Q: From a global point of view, what to your mind would be the key risk for emerging markets for India and for the global trade as well because a lot of concerns are being raised about trade wars, currency wars, is that going to be a big challenge for emerging markets like India?
Jain: There are so many variables and so many imponderables that you can always look at the risk from different perspective. Personally, if you ask me, as an individual I am really not worried about these things too much because relatively speaking, India is fairly safe and immune. At the end of the day, there is an equilibrium in the world and even if people might have an extreme view but when they look at practically trying to execute this, they come back to the normal view.
So, I do not think anything radical is going to happen which should change our fortunes. So, as far as our economy does well, our people are working hard, government policies are on the right track, we should not worry too much about global policies. There will be jitters which are event based, but they get over very soon.
Q: India has always been known as a stock picker's market, bottom-up stock specific moves has been the strategy for most of the investors. Two sectors which probably has been top of mind, one is IT on the back of the TCS buyback and expectation from Infosys as well. What is your broad view on the IT sector stocks at the current valuations and the second of course being pharmaceuticals because that is something which has seen a bit of a downward journey in the last few months and probably for a year now. What is your view on these two sectors?
Venkatraman: I think it is good that you pointed out because two sectors which always typically were the favourite of foreign investors and actually we saw huge amount of wealth creation in these sectors in the last 10-15 years, be it the likes of Sun Pharmaceutical or TCS, Infosys, those stories are well discounted and become a part of investor's portfolio as well as folklore. Now, these two sectors are facing headwinds at this moment and that is more to do with regulatory concerns in pharmaceuticals because every day you get one US FDA.
Q: But good time to buy these stocks now?
Venkatraman: I would say that the worst is behind them and if you are looking at a pure valuation perspective, IT offers value and pharmaceuticals also offers value. You saw what happened and it is not proper for me to talk about individual stocks, but one good news in Cadila yesterday and we saw a massive price reaction happening. So, investors would be advised to buy good names in this sector because clearly the worst is priced already.
Q: The other big chunk where there is lot of institutional money is the banking space, the Banking, Financial services and Insurance (BFSI) and the banking space. A lot of talks about consolidation in the banking space. I believe your India strategy for 2017 was slightly underweight on financials. Given the scenario which is playing out, what is your sense on the financials? Should one look to buy private banks or NBFCs?
Jain: If you look at private banks and NBFCs, they are doing well and they are gaining market share because public sector banks are not able to raise capital, they are not able to grow their balance sheet and they are all saddled with NPAs. Unfortunately, for the last few years, we have been waiting but there is no concrete plan for revival of PSU still and we are looking forward to something by central bank and central government together.
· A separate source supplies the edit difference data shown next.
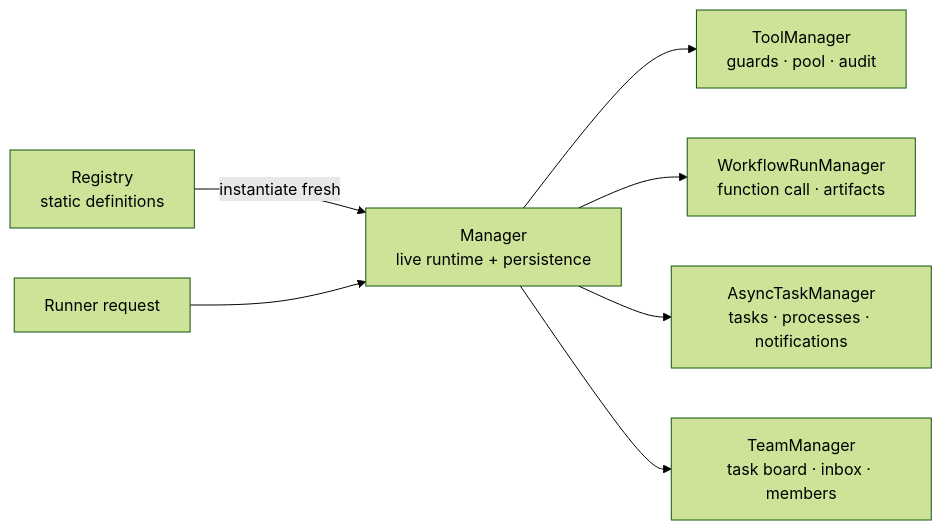
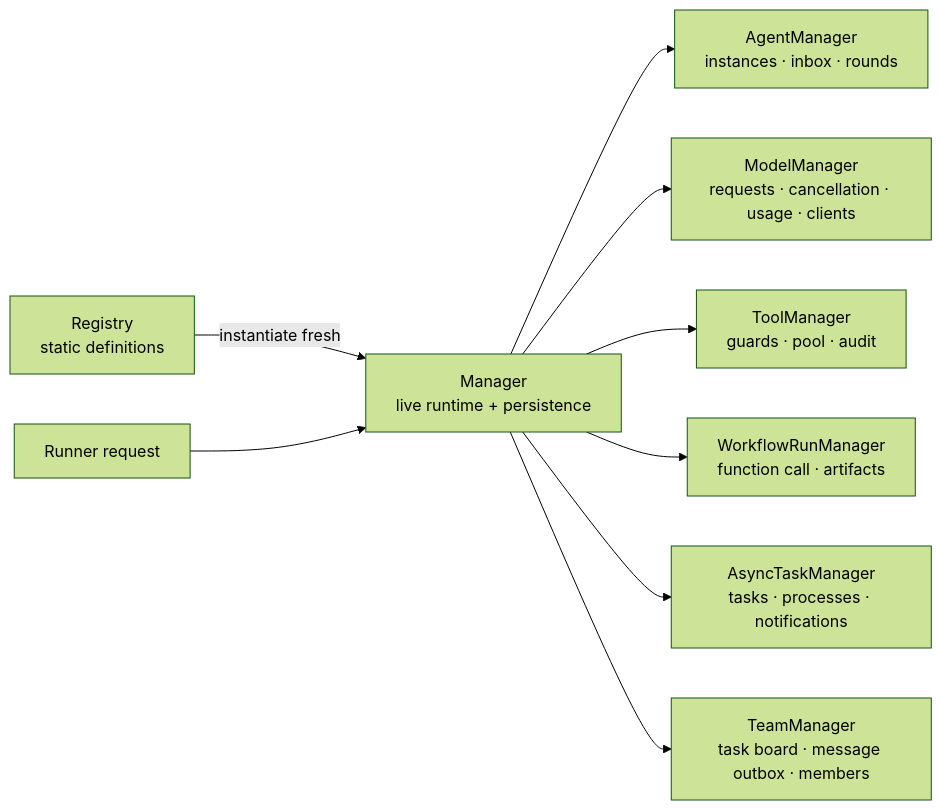
One commit to JuiceHub/juice-agents changed the diagram in sdk/src/juice_agents/core/managers/README.md. Above: the diagram before and after it, drawn with Mermaid (forest theme). The commit also changed other lines of this file and 277 other files, not shown here.

First line of the commit message:
feat: 重构核心架构，新增异步执行、图片模型、cron 执行和会话管理

````diff
--- a/sdk/src/juice_agents/core/managers/README.md
+++ b/sdk/src/juice_agents/core/managers/README.md
@@ -7,9 +7,11 @@
 ```mermaid
 flowchart LR
   R[Registry\nstatic definitions] -->|instantiate fresh| M[Manager\nlive runtime + persistence]
   U[Runner request] --> M
+  M --> Ag[AgentManager\ninstances · inbox · rounds]
+  M --> Md[ModelManager\nrequests · cancellation · usage · clients]
   M --> T[ToolManager\nguards · pool · audit]
   M --> W[WorkflowRunManager\nfunction call · artifacts]
   M --> A[AsyncTaskManager\ntasks · processes · notifications]
-  M --> Tm[TeamManager\ntask board · inbox · members]
+  M --> Tm[TeamManager\ntask board · message outbox · members]
 ```
````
However, for the time being, NBFCs and private sector banks look good.
There is one phenomena that is happening because when you look at bank credit growth, that is not telling you the entire story. There is a huge disintermediation happening. So, the credit offtake may be around 13 percent but the bank credit growth may be in single digits. So, many large corporates, large NBFCs they are able to raise money directly from the market by bond issuances which is a good trend. So, all put together I would say that private sector banks and NBFCs are still looking good.